Each line of the data below that carries the word "begin" needs to be copied.

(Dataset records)
+---+
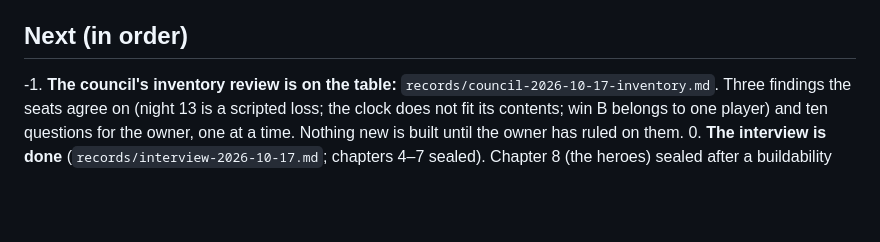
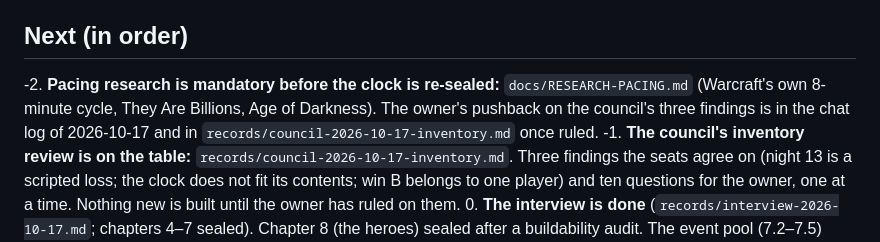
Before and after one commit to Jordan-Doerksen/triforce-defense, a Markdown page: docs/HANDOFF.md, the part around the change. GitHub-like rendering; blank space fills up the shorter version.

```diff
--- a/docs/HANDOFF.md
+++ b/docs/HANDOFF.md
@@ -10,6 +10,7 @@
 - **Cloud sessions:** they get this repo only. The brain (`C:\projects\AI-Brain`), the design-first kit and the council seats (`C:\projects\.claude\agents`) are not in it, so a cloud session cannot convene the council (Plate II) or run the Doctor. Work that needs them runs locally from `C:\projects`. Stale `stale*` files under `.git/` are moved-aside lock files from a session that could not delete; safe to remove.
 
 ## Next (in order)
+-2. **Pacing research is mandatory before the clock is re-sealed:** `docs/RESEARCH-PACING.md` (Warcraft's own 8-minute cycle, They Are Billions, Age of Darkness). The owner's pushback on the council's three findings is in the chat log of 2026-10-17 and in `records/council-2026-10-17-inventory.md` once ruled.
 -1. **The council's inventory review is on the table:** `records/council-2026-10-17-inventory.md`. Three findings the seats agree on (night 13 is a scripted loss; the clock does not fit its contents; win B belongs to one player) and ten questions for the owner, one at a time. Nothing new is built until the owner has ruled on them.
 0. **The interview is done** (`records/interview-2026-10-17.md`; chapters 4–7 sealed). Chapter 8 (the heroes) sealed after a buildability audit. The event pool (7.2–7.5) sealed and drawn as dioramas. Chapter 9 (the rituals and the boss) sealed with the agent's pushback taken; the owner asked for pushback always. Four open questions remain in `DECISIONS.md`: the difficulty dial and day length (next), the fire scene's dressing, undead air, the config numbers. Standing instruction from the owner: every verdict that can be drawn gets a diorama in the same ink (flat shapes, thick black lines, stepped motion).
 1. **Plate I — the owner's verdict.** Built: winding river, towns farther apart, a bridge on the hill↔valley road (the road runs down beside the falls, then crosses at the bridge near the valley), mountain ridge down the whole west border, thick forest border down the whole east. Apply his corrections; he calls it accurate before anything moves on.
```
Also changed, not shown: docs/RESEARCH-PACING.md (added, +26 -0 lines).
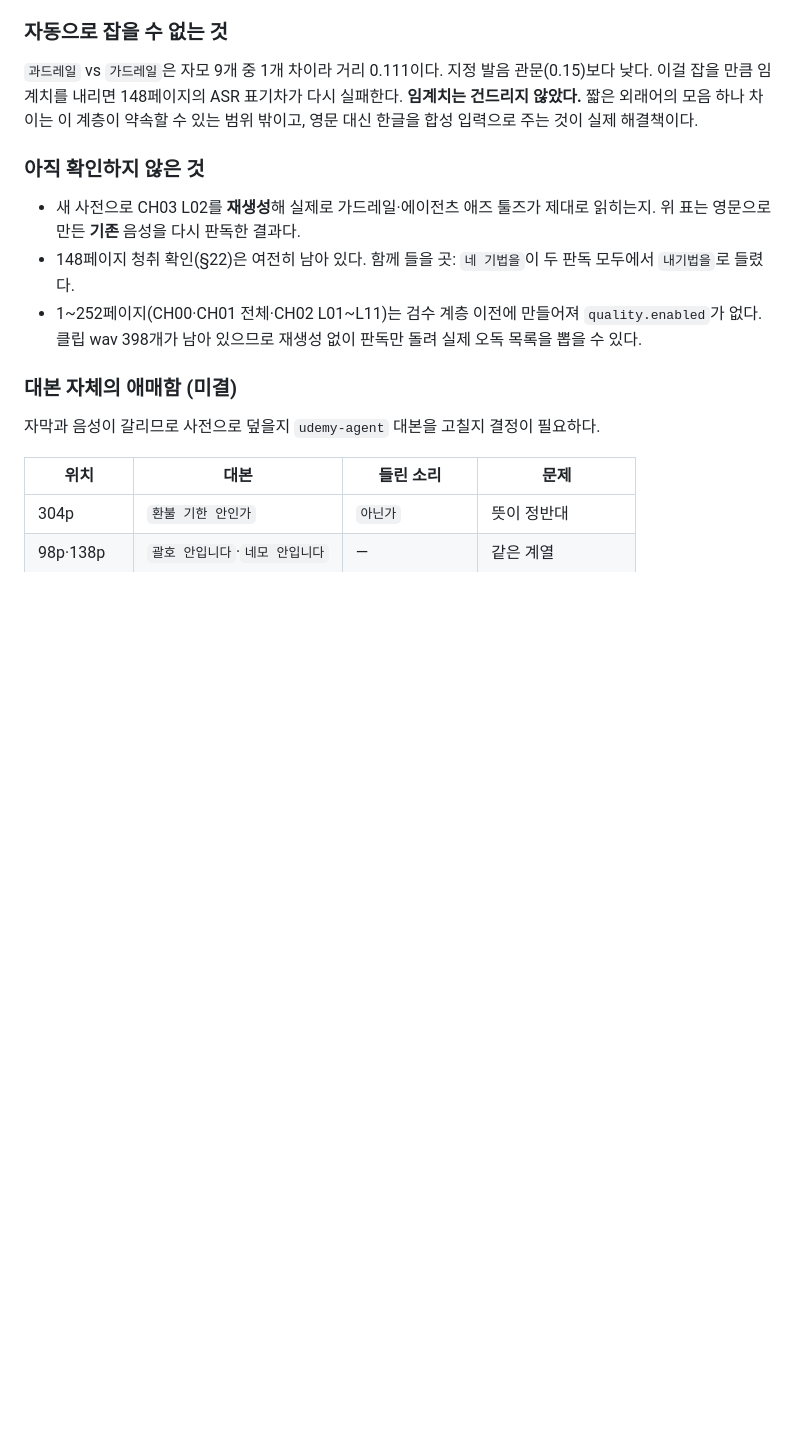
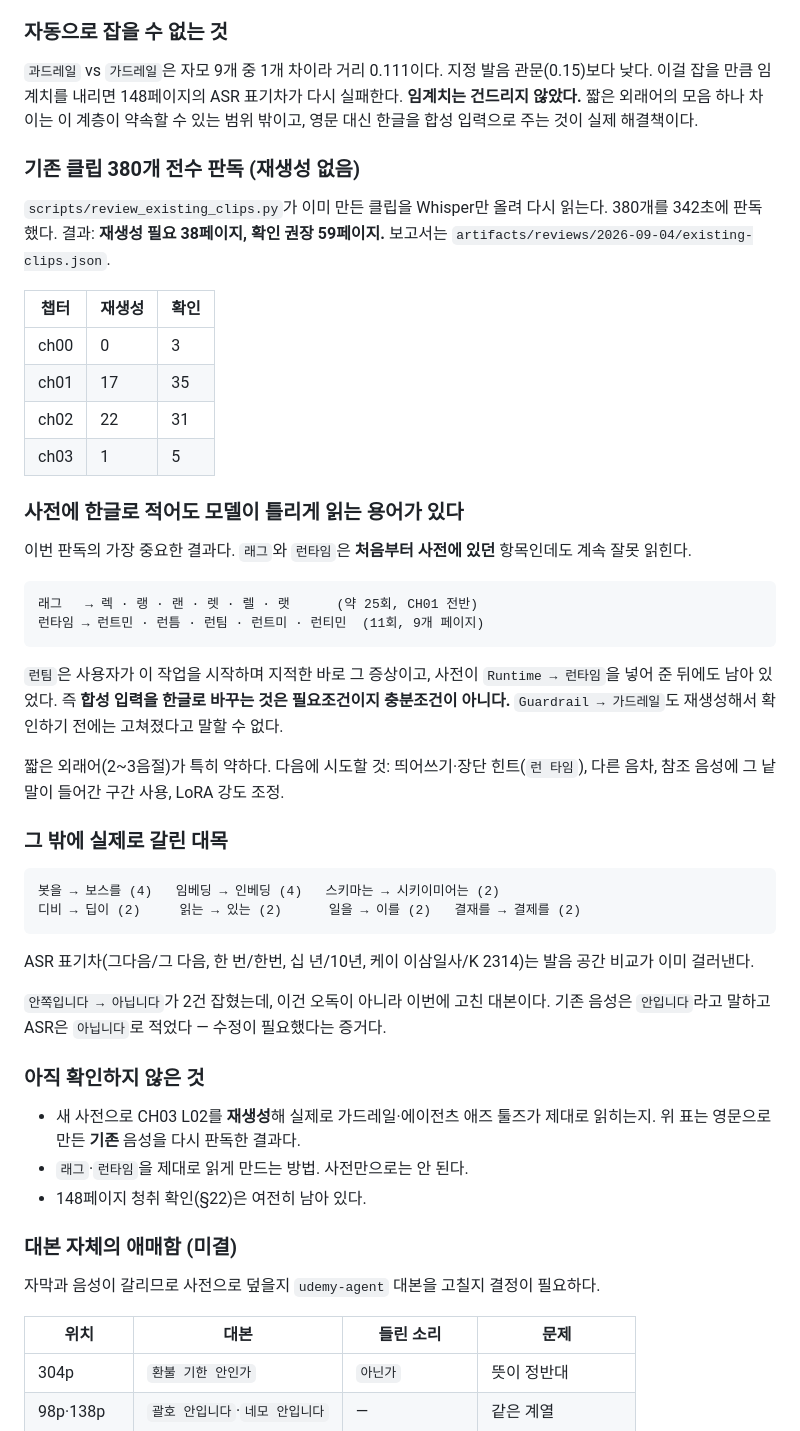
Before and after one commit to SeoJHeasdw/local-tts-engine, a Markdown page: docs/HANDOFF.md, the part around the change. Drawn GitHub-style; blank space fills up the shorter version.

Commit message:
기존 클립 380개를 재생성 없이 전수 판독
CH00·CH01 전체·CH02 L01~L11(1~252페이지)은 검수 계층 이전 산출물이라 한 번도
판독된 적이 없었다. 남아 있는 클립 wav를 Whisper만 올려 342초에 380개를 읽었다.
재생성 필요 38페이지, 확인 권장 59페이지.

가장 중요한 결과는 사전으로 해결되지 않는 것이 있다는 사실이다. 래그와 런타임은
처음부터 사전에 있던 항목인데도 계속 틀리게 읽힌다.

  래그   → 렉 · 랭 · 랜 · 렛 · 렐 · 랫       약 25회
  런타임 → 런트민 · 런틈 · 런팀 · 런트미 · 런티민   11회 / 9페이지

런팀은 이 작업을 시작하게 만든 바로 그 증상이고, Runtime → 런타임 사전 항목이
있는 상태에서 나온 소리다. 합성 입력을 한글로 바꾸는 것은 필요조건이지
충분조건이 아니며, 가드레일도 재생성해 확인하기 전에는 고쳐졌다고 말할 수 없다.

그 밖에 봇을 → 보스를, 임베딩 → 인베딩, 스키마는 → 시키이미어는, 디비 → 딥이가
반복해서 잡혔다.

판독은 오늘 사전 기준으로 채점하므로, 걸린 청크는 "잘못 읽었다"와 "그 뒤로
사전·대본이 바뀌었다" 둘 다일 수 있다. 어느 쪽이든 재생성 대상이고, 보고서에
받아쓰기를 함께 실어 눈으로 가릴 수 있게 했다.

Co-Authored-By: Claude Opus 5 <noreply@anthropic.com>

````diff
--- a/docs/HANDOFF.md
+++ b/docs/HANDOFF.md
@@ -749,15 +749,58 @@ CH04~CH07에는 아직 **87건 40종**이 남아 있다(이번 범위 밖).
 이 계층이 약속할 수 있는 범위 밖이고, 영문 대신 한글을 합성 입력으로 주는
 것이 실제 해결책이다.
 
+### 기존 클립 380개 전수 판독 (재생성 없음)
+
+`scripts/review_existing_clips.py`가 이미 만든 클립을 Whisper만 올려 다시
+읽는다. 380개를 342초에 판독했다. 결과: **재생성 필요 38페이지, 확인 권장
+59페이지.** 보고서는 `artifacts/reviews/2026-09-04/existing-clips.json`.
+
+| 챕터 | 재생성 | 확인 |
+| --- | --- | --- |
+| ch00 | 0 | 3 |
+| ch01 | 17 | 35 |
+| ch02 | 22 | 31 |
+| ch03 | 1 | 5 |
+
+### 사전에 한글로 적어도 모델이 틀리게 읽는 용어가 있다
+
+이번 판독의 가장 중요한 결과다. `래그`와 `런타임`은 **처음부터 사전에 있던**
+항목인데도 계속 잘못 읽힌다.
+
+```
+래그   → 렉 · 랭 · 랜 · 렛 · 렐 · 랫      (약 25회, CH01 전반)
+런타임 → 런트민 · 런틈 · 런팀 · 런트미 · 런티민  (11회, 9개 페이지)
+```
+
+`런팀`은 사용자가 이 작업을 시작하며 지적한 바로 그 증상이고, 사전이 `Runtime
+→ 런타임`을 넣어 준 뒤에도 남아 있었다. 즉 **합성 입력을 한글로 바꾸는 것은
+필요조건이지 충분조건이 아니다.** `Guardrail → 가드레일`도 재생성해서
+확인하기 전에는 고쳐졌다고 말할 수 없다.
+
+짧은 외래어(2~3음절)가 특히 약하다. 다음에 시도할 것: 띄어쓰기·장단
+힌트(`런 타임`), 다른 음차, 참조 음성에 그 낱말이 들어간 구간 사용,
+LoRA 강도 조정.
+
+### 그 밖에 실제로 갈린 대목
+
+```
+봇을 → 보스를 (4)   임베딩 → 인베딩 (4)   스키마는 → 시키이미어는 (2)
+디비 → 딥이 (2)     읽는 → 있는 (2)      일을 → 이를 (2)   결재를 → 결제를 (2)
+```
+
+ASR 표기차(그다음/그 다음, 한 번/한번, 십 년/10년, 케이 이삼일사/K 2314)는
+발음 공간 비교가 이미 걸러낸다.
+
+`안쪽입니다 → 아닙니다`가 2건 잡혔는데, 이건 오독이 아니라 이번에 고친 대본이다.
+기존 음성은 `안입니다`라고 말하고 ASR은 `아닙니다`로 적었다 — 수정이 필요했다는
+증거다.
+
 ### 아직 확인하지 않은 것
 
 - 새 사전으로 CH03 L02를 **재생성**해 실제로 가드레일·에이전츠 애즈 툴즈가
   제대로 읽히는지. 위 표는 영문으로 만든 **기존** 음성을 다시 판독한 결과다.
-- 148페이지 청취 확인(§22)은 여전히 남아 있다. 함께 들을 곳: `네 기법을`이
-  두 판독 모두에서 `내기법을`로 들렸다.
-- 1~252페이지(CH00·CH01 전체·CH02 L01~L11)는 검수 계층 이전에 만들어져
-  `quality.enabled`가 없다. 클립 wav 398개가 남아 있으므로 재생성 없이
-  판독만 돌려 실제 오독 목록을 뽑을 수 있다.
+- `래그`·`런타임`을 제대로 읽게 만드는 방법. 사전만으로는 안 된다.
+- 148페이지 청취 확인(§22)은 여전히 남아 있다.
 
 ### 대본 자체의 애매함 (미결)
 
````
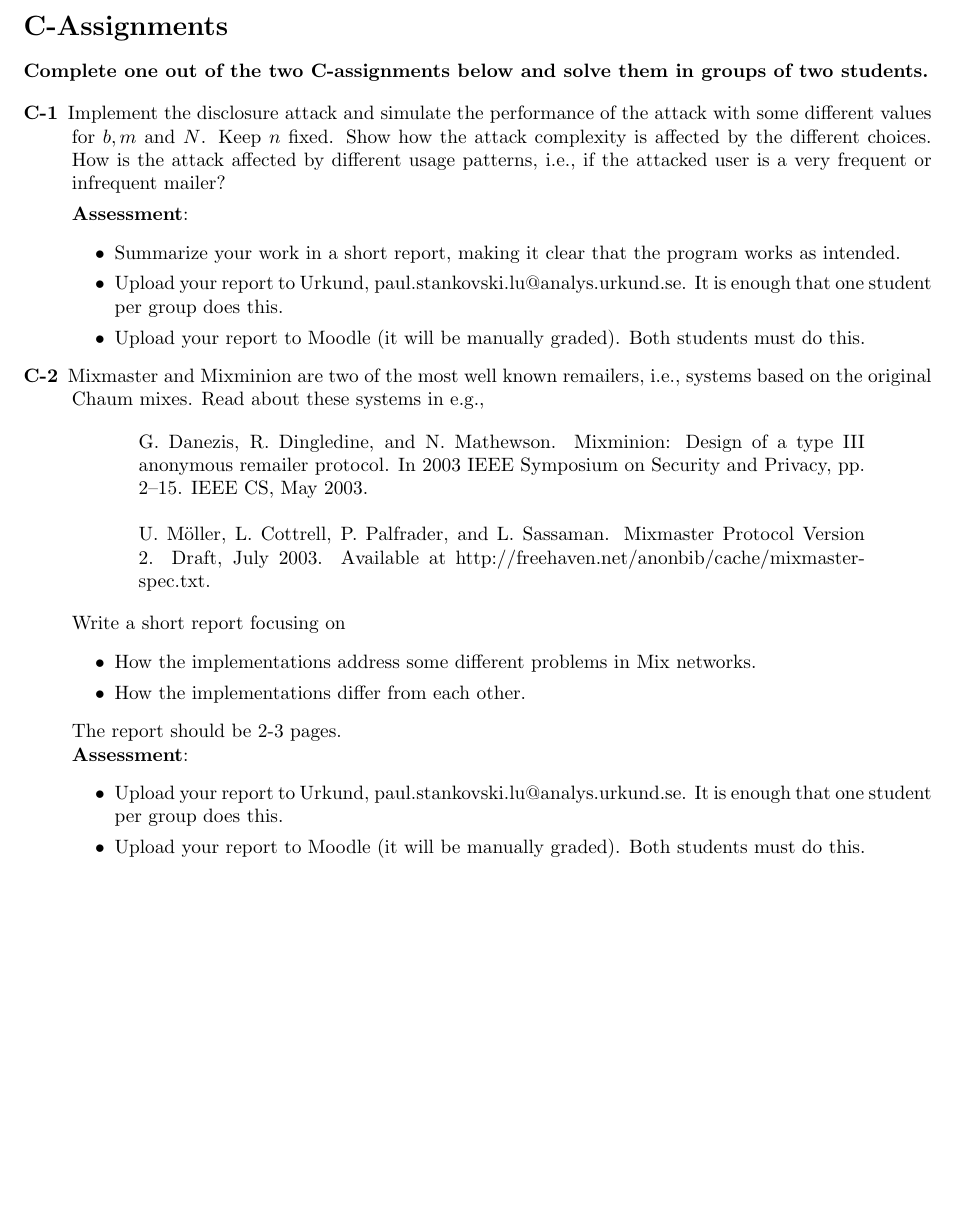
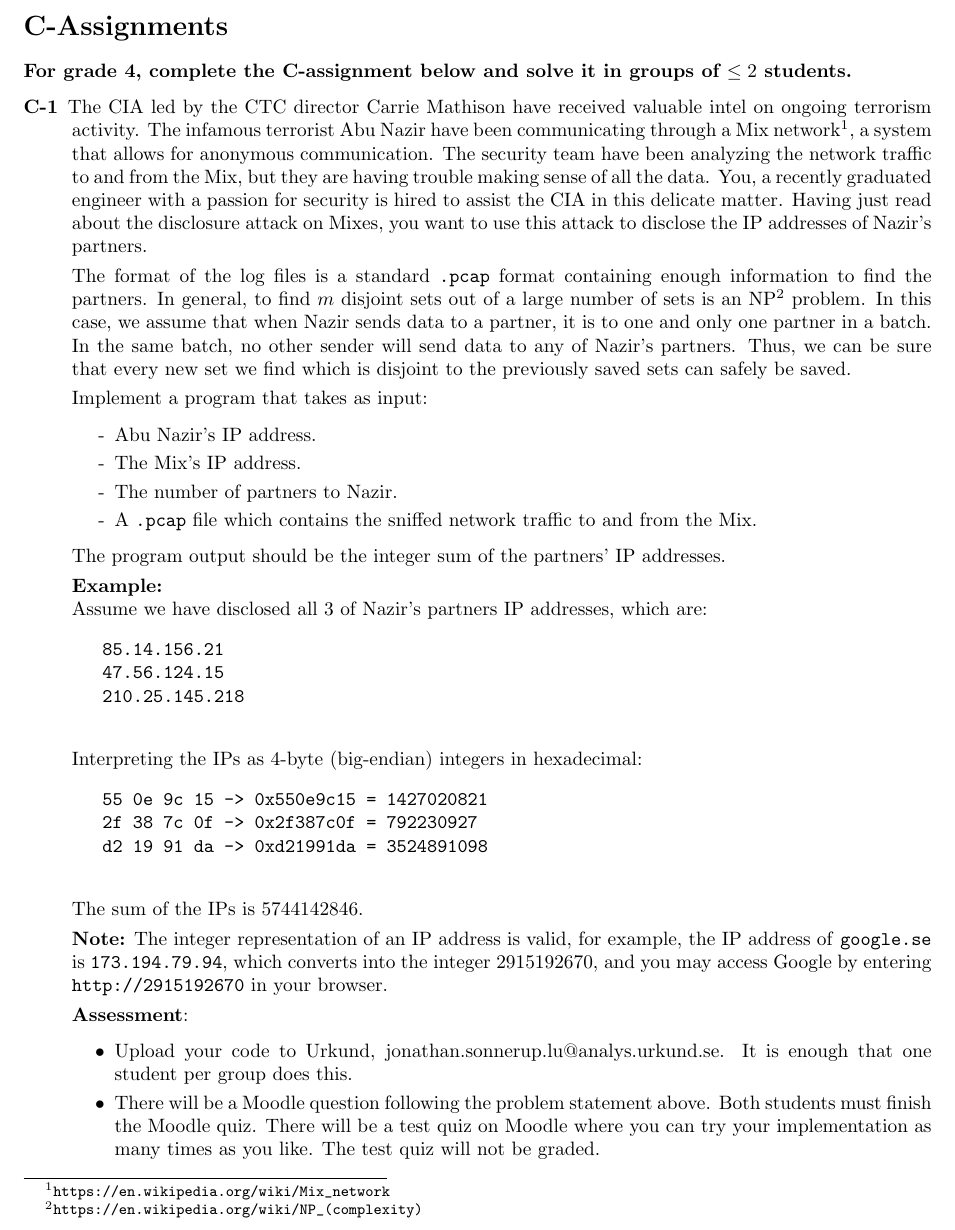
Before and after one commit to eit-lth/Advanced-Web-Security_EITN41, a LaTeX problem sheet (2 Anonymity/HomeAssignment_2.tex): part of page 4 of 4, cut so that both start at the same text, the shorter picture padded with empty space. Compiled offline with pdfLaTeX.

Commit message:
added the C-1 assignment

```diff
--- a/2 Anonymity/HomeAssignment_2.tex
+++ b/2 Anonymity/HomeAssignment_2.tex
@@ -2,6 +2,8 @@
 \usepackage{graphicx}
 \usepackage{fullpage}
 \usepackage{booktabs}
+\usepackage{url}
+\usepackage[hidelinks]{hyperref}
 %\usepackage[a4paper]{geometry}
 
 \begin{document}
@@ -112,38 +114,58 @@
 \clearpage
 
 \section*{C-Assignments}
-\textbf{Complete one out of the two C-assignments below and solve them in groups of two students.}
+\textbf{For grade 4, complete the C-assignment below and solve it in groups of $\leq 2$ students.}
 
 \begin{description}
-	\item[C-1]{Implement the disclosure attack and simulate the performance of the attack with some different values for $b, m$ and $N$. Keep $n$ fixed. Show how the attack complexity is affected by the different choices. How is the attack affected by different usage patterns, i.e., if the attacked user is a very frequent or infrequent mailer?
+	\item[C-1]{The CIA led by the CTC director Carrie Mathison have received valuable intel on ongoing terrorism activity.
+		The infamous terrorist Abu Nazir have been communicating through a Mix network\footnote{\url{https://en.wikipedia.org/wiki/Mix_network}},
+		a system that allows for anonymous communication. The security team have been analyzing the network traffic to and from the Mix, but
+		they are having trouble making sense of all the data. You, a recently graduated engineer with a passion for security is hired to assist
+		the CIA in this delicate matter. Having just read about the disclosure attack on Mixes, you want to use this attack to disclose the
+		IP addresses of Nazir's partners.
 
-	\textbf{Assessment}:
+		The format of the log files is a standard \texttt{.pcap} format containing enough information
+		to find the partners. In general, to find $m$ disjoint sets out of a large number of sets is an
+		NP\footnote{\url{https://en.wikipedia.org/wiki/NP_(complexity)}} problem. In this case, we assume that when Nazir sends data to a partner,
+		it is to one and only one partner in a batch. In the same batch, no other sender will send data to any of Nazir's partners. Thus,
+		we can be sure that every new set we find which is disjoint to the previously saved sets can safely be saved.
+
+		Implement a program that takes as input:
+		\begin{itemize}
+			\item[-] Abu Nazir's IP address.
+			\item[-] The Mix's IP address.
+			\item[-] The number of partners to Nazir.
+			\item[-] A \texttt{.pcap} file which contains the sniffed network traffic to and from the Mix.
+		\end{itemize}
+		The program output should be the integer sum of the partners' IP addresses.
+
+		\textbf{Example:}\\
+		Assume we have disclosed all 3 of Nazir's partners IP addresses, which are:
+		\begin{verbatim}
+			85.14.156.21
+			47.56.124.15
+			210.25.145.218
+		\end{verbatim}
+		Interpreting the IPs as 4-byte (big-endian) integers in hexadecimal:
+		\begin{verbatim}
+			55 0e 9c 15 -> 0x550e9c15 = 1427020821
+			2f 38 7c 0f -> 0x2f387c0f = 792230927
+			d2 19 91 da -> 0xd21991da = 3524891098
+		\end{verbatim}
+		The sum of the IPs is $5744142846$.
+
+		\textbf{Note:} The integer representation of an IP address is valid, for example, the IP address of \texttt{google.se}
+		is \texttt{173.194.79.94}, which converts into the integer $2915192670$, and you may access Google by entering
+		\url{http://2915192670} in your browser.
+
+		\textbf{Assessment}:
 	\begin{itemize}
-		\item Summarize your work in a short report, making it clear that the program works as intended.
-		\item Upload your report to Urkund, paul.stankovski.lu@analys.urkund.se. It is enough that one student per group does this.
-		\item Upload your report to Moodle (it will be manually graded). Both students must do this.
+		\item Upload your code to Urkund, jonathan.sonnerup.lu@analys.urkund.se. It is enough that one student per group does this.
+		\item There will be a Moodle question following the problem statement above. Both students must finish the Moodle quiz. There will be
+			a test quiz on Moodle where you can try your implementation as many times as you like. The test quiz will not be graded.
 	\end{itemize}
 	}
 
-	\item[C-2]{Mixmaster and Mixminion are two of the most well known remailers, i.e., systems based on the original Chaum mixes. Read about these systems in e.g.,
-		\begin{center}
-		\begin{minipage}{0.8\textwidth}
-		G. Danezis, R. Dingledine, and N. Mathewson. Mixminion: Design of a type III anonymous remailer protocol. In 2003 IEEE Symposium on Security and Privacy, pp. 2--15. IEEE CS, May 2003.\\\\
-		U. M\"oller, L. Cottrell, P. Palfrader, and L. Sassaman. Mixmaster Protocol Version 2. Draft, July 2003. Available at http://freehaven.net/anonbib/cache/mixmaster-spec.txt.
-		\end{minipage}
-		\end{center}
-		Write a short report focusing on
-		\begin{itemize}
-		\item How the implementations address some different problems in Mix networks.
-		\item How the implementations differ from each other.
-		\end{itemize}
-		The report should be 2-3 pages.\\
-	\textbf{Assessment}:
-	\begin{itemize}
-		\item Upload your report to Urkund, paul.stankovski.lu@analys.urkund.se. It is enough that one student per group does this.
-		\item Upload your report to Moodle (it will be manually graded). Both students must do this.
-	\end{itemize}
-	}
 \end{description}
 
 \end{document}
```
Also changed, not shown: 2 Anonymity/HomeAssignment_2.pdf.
+---+
*EXERCISE RESPONSE*
 \begin{document}
 \begin{description}
+		\begin{itemize}
+		\begin{verbatim}
+		\begin{verbatim}
 	\begin{itemize}
-		\begin{center}
-		\begin{minipage}{0.8\textwidth}
-		\begin{itemize}
-	\begin{itemize}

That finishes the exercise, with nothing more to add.